By Carolyn Fry
in Galway, Ireland
But scientists believe these unexplored resources may disappear before we have had the chance to tap their potential.
Fishing, climate change and pollution are altering the food chains in the ocean - reducing biodiversity.
The decline needs to be stopped before it is too late, delegates to the European Conference on Marine Science and Ocean Technology in Ireland said.
"Life originated in the oceans and has evolved over a much longer time than on land, so the diversity of life is far greater," Professor Carlo Heip, of the Netherlands Institute of Ecology, said at EurOCEAN 2004.
However, marine biodiversity is very poorly known.
Only a few hundred thousand species of marine plants and animals have been scientifically described; and in terms of micro-organisms, we are just scratching the surface of what exists.
Species have evolved several tricks to survive the rigours of the ocean environment.

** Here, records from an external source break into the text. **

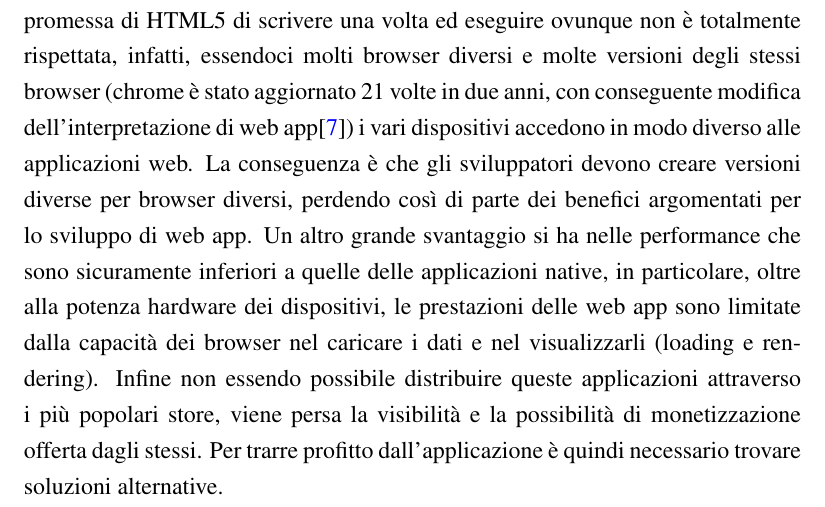
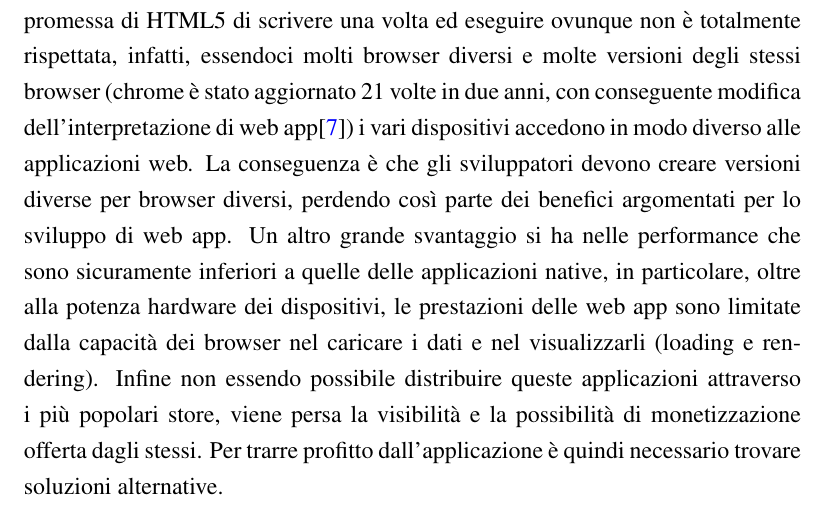
Before and after one commit to mircobe87/tesi-crossplatform, a LaTeX book (tex/tesi.tex, which reads tex/SviluppoApplicazioniMobili.tex): part of page 15 of 103, cut so that both start at the same text. Compiled offline with pdfLaTeX.

Commit message:
riga 174, SAM: cancellato *di*

```diff
--- a/tex/SviluppoApplicazioniMobili.tex
+++ b/tex/SviluppoApplicazioniMobili.tex
@@ -171,7 +171,7 @@
         21 volte in due anni, con conseguente modifica dell'interpretazione di
         web app\citep{White:Native-vs-Html}) i vari dispositivi accedono in modo
         diverso alle applicazioni web. La conseguenza è che gli sviluppatori
-        devono creare versioni diverse per \mbox{browser} diversi, perdendo così di
+        devono creare versioni diverse per \mbox{browser} diversi, perdendo così
         parte dei benefici argomentati per lo sviluppo di web app. Un
         altro grande svantaggio si ha nelle performance che sono sicuramente
         inferiori a quelle delle applicazioni native, in particolare, oltre
```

Many organisms produce molecules designed to give them a competitive edge, in the fight for survival.
These molecules can, for example, make the host creature taste bad, or even render them toxic enough to kill predators outright.
Some sessile creatures, unable to move location, cover themselves in secretions that prevent bacteria from colonising them.
Scientists are studying such marine organisms with a view to learning more about cell functions, and using this knowledge to develop new drugs.
One line of work has focused on diarrhetic shellfish poisoning in Europe.
The oceans' vast resources remain to be documented
Dinoflagellates produce a toxin called okadaic acid which induces cramps and sickness in humans who eat shellfish exposed to dinoflagellate blooms in seawater.
Scientists have discovered that the acid can also induce cancer and interfere with testosterone - possibly even causing sterility.
"Scientists researching anti-cancer drugs look for molecules which are designed to arrest cell growth," explained Dr Adrianna Ianora, an ecologist at Stazione Zoologica, Anton Dohrn, Italy.
"In addition toxic creatures, such as poisonous snails from the Indo-Pacific, are being explored for their potential to help produce drugs to alleviate pain."
Although the oceans have huge potential to provide us with new drugs, they are being altered by human activities.
Overfishing has depleted the number of large predators, such as sharks, affecting food webs down to microbe level.
Alien species carried out of their natural environment in the ballast water of ships are changing local ecosystem dynamics, and scientists suggest climate change may ultimately affect the acidity of seawater.
Professor Heip: Diversity of life is far greater in the ocean
No one knows what the impact of these changes will be.
"It's important to look not just at biodiversity but at how ecosystems function," said Dr Ianora.
"We need to know how biodiversity is maintained as the ocean is a very important resource for humanity."